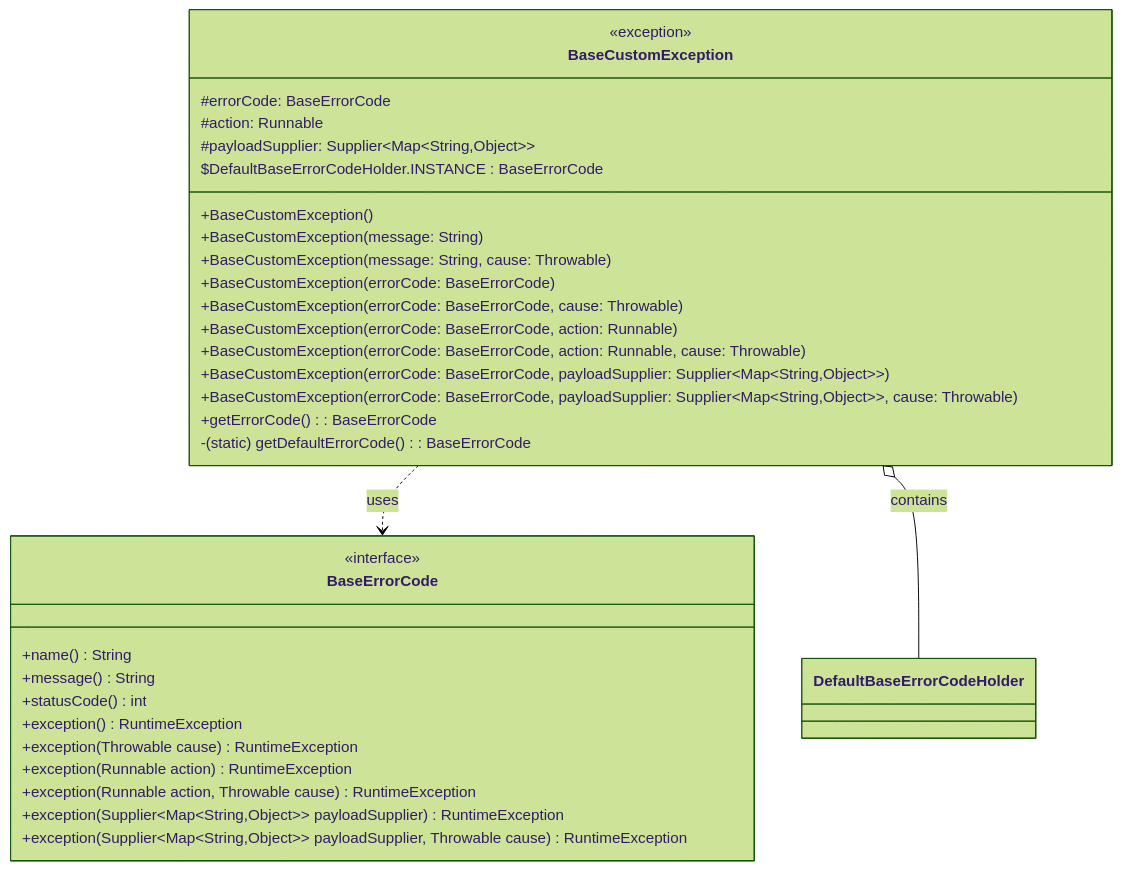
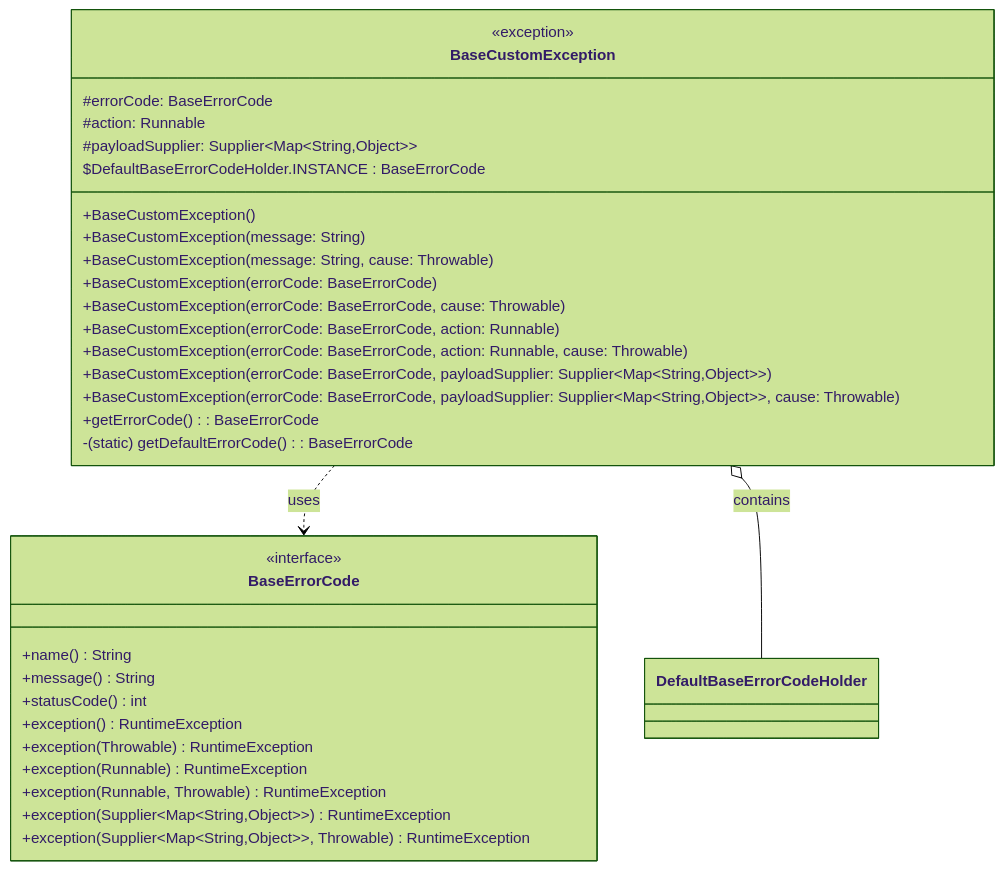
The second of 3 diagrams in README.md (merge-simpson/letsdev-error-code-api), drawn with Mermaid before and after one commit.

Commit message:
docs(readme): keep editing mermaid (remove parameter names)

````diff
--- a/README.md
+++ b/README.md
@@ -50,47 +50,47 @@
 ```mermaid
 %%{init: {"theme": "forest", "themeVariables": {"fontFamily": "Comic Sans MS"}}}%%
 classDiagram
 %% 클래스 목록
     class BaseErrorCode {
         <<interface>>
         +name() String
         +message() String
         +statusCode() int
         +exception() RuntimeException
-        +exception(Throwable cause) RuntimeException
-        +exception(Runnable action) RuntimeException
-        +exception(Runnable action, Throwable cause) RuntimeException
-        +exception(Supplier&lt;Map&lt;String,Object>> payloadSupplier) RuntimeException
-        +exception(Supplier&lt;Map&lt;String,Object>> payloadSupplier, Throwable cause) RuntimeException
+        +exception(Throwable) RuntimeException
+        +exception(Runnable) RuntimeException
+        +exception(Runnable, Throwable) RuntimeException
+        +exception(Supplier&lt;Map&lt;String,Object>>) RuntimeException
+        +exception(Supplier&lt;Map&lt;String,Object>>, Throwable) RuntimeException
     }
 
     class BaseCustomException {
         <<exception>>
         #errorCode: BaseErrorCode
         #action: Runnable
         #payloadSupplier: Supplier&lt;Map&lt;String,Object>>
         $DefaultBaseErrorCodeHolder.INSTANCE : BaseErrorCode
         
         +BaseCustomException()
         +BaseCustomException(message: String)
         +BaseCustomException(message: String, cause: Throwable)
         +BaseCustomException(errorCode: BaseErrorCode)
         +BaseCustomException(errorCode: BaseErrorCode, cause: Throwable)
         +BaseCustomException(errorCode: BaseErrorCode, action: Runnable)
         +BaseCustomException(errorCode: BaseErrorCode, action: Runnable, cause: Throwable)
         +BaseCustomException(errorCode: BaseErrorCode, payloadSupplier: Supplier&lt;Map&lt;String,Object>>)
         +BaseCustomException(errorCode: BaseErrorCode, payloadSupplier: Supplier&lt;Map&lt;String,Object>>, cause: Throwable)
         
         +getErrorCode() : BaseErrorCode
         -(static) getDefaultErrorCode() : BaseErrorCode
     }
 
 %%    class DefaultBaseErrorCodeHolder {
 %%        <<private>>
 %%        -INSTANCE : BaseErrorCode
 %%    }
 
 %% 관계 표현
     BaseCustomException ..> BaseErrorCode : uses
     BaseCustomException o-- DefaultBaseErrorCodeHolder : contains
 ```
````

• [Prompt] Note each line above that contains "BaseCustomException" and copy it out.

• [Solution]
     class BaseCustomException {
         +BaseCustomException()
         +BaseCustomException(message: String)
         +BaseCustomException(message: String, cause: Throwable)
         +BaseCustomException(errorCode: BaseErrorCode)
         +BaseCustomException(errorCode: BaseErrorCode, cause: Throwable)
         +BaseCustomException(errorCode: BaseErrorCode, action: Runnable)
         +BaseCustomException(errorCode: BaseErrorCode, action: Runnable, cause: Throwable)
         +BaseCustomException(errorCode: BaseErrorCode, payloadSupplier: Supplier&lt;Map&lt;String,Object>>)
         +BaseCustomException(errorCode: BaseErrorCode, payloadSupplier: Supplier&lt;Map&lt;String,Object>>, cause: Throwable)
     BaseCustomException ..> BaseErrorCode : uses
     BaseCustomException o-- DefaultBaseErrorCodeHolder : contains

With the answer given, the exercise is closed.